Across the entries below, how many lines have the word "Mutation" in them? Respond with only the number.

^^^^^^^^^^^^^^^^

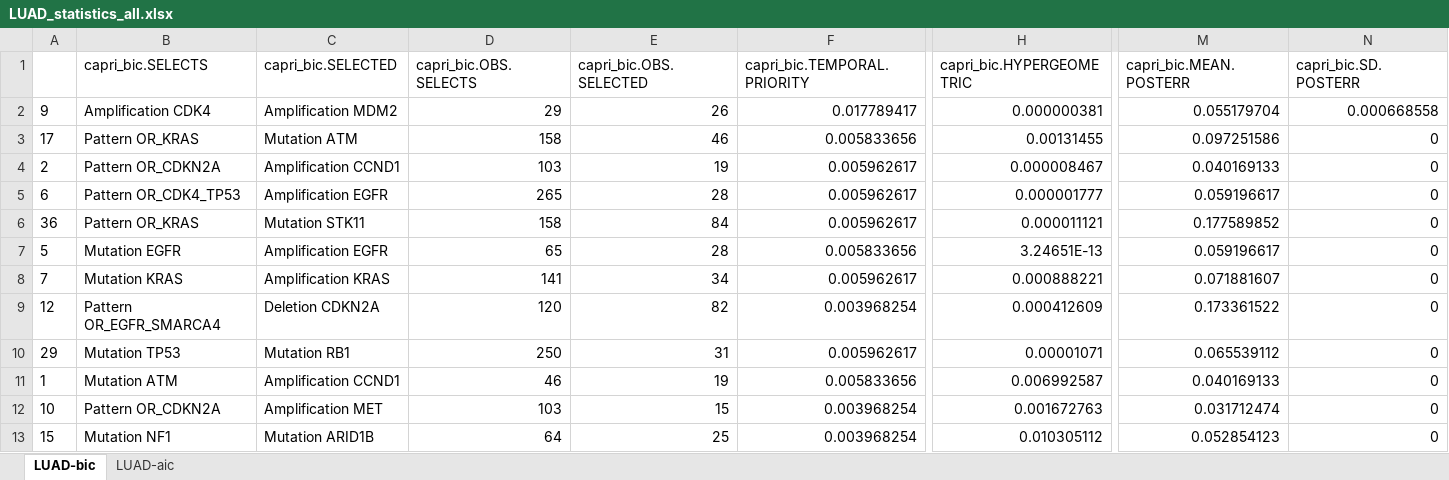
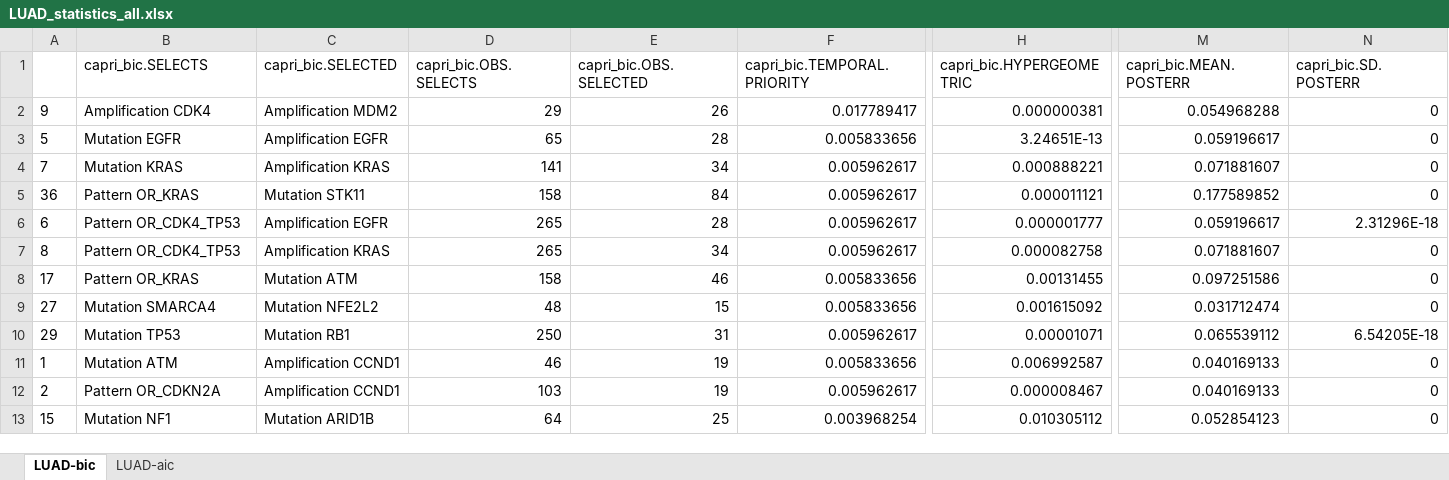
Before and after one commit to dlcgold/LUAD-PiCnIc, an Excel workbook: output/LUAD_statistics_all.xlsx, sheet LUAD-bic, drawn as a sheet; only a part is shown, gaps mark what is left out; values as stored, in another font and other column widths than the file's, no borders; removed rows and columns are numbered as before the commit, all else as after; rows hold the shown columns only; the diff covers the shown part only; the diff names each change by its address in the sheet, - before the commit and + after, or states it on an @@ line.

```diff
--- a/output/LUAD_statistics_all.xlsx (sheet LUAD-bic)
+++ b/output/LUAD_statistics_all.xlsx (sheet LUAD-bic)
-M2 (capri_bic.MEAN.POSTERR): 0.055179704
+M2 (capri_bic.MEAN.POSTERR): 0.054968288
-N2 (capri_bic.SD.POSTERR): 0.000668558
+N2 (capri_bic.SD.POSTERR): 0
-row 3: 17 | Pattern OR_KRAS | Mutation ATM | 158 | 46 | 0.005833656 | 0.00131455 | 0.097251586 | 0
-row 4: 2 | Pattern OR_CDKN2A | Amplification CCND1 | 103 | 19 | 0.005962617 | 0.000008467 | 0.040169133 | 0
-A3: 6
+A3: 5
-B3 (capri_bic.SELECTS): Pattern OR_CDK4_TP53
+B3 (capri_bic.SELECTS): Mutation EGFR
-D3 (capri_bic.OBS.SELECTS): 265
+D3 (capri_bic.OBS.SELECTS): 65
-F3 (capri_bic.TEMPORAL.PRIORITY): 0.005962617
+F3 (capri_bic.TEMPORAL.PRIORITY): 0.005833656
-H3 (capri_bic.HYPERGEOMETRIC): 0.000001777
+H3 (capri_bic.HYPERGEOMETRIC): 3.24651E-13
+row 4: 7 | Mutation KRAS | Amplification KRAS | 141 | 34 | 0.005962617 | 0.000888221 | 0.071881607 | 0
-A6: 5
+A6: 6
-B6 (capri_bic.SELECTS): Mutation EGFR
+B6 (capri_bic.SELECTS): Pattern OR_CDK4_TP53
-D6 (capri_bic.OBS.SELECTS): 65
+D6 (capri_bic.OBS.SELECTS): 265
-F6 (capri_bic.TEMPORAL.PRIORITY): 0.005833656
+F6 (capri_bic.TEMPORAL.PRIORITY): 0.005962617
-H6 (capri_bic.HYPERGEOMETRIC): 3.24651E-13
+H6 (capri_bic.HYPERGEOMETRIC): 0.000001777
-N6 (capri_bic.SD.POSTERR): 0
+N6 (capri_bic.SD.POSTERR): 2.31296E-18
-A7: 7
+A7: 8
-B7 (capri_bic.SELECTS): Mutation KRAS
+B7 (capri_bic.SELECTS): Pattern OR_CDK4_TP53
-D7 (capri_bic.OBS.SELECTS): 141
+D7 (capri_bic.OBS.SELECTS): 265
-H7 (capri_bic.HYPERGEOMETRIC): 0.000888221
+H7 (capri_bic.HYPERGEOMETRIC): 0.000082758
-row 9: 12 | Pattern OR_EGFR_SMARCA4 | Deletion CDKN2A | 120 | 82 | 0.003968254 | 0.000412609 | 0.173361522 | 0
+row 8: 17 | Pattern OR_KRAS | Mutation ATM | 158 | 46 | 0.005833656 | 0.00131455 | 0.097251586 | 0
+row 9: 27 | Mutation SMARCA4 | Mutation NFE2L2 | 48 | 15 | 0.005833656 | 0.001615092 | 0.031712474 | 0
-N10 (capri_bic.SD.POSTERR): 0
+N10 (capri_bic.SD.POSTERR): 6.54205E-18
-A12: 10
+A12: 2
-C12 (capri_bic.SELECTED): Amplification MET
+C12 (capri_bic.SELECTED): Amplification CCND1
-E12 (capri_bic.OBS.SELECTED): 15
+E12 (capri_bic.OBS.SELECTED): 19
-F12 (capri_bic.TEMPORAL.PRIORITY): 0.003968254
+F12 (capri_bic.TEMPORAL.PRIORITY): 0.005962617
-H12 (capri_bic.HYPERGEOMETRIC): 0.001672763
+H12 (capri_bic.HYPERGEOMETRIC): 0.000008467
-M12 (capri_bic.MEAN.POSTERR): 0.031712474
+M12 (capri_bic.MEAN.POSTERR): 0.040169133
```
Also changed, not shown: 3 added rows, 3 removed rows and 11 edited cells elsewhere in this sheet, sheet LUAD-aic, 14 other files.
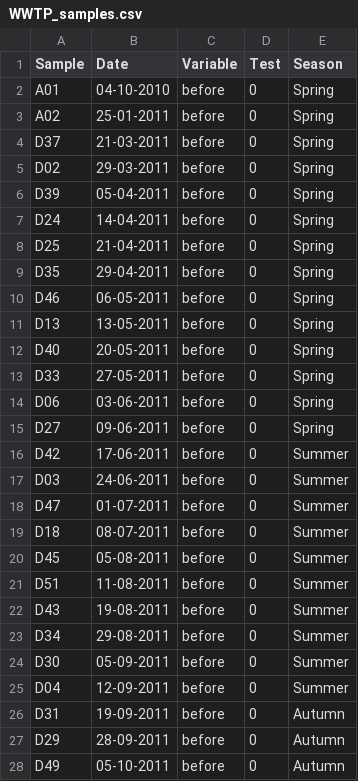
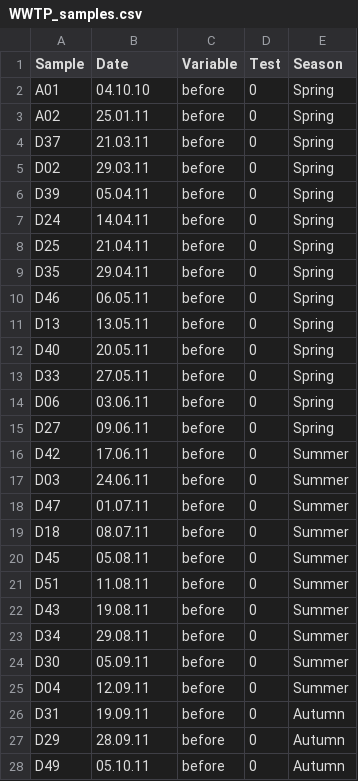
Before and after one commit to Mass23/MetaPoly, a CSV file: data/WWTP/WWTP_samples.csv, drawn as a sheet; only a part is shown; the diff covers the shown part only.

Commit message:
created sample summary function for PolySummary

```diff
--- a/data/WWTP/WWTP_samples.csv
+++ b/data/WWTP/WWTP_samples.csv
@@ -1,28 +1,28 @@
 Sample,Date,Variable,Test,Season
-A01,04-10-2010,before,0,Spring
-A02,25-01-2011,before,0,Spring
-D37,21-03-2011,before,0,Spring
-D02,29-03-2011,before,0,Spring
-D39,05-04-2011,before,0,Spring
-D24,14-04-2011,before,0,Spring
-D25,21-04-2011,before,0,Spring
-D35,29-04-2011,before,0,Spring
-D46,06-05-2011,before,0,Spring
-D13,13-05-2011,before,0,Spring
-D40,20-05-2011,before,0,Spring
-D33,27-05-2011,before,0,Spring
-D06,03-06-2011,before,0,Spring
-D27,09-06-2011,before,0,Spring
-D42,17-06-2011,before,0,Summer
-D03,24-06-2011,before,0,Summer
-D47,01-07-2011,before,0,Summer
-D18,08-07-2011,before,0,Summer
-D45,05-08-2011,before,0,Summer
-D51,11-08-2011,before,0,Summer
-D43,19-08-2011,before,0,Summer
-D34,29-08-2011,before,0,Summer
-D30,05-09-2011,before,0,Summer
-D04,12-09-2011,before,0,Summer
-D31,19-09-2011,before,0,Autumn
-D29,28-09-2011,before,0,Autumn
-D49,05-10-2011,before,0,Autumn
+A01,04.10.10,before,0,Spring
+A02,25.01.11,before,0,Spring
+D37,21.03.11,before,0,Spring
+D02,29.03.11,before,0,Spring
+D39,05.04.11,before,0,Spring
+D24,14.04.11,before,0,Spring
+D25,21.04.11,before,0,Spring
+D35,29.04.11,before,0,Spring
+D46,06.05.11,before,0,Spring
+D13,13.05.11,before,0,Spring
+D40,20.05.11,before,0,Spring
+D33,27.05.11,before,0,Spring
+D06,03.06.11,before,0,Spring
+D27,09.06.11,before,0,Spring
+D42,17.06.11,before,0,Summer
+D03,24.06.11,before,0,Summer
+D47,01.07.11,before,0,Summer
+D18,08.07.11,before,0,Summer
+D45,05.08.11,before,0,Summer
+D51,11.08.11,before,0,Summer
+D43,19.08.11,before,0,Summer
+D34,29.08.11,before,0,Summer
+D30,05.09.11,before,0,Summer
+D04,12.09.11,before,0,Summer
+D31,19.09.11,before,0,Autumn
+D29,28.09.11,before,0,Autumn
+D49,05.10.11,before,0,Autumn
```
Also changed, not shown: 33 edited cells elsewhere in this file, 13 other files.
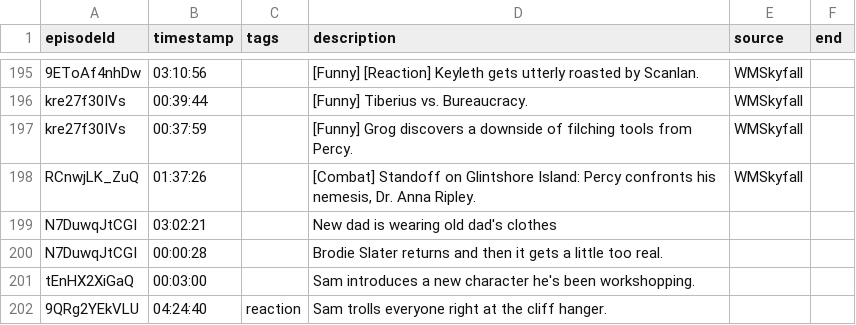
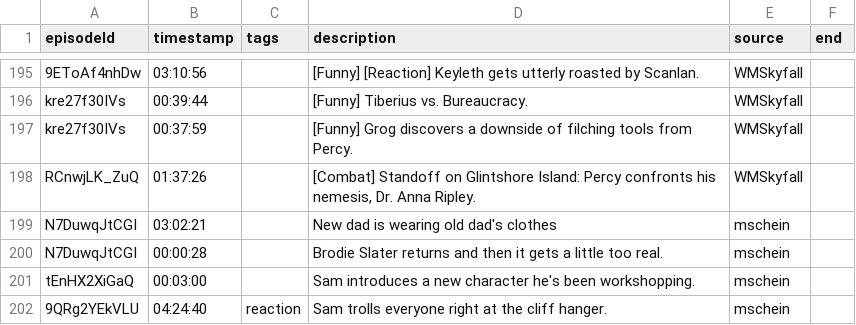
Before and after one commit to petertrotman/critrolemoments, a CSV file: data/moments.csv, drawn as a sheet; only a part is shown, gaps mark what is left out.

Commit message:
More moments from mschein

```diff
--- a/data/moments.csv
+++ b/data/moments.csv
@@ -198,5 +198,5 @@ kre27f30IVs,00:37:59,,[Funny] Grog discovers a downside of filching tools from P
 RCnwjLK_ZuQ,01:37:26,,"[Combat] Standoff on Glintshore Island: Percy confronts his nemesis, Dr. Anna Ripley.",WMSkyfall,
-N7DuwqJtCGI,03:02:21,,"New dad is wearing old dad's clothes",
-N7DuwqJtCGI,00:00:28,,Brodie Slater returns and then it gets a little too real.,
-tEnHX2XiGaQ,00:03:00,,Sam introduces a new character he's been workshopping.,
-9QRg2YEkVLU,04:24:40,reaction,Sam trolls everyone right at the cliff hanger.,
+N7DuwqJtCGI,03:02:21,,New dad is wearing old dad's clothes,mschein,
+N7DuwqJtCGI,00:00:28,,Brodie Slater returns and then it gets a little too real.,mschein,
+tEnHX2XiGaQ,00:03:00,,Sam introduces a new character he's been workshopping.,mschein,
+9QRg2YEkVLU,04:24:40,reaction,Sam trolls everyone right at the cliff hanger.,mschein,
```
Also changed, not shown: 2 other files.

^^^^^^^^^^^^^^^^

→ Response box:
7